- Exercise goal
Find all the lines in the material below with the word "index", and copy them.

- Data for review
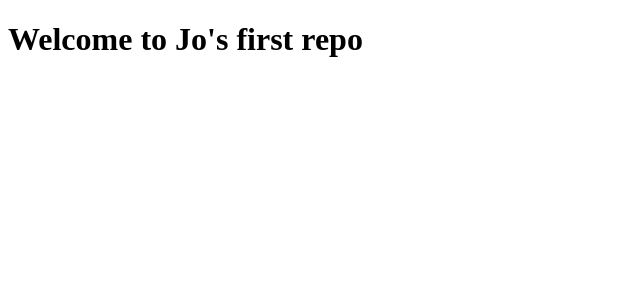
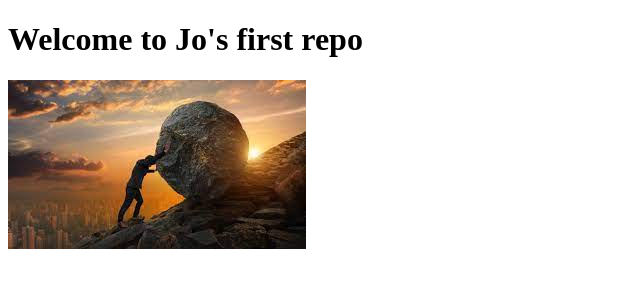
Before and after one commit to JVLoe/myFirstRepo, a plain HTML site: page index.html in a window 1280 px wide. Shown: the whole page, without its empty margins (0-640 px from the left). Drawn offline with Linux system fonts and the light colour scheme.

Commit message:
bolder image

```diff
--- a/index.html
+++ b/index.html
@@ -5,5 +5,6 @@
 </head>
 <body>
 	<h1>Welcome to Jo's first repo</h1>
+	<img src="what_this_task_feels_like.jpeg" alt="Pushing a bolder up a hill" >
 </body>
 </html>
```
Also changed, not shown: what_this_task_feels_like.jpeg (added), 2 other files.
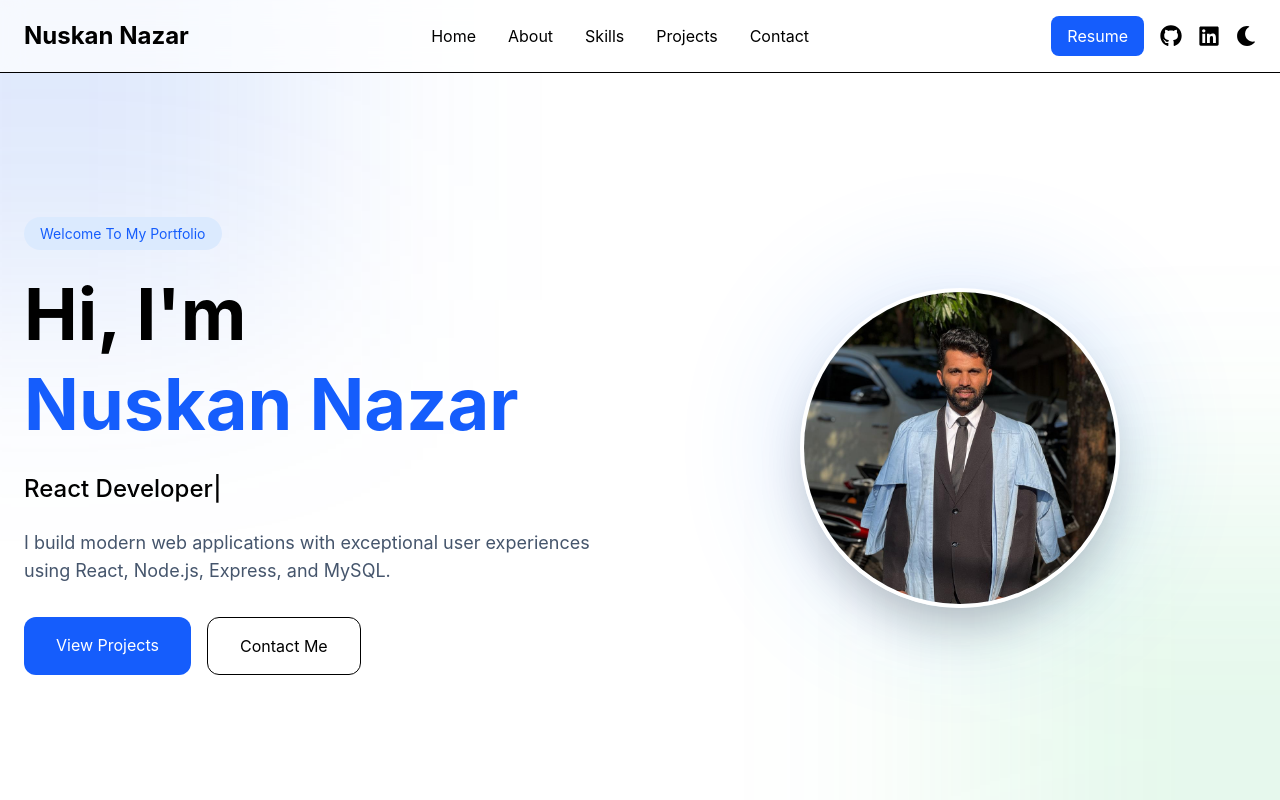
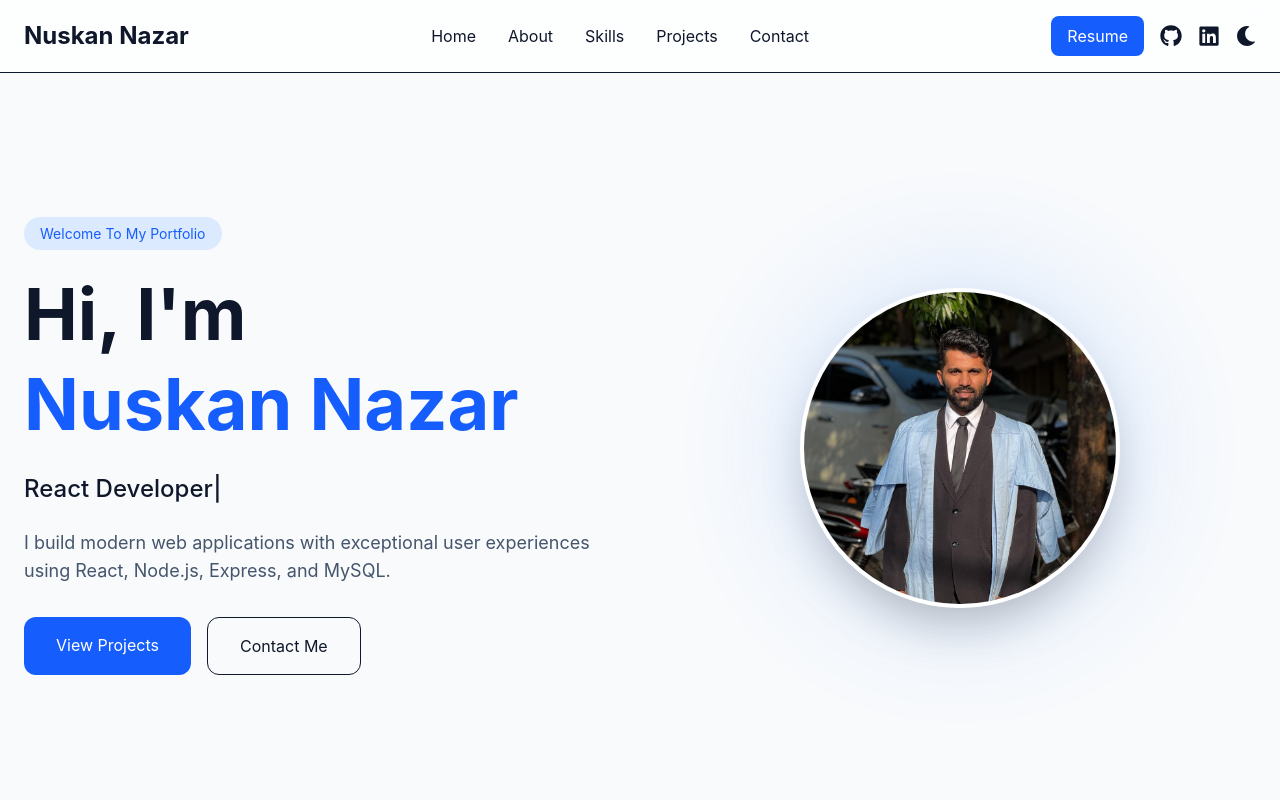
Before and after one commit to Nuskan2003/portfolio-website, a React app in the folder frontend/: page / in a window 1280 px wide. Shown: the top 800 px of the page. Built offline with nearby package versions, Linux system fonts and the light colour scheme; the HTML template or start-up script is replaced by a standard one.

Commit message:
Implement application-wide dark mode theme wrapper

```diff
--- a/frontend/src/App.jsx
+++ b/frontend/src/App.jsx
@@ -1,11 +1,23 @@
 import { BrowserRouter } from "react-router-dom";
 import AppRoutes from "./routes/AppRoutes";
+import { useContext } from "react";
+import { ThemeContext } from "./context/ThemeContext";
 
 function App() {
+  const { darkMode } = useContext(ThemeContext);
+
   return (
-    <BrowserRouter>
-      <AppRoutes />
-    </BrowserRouter>
+    <div
+      className={
+        darkMode
+          ? "bg-slate-950 text-white min-h-screen"
+          : "bg-slate-50 text-slate-900 min-h-screen"
+      }
+    >
+      <BrowserRouter>
+        <AppRoutes />
+      </BrowserRouter>
+    </div>
   );
 }
 
```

- Result of this exercise
Before and after one commit to JVLoe/myFirstRepo, a plain HTML site: page index.html in a window 1280 px wide. Shown: the whole page, without its empty margins (0-640 px from the left). Drawn offline with Linux system fonts and the light colour scheme.
--- a/index.html
+++ b/index.html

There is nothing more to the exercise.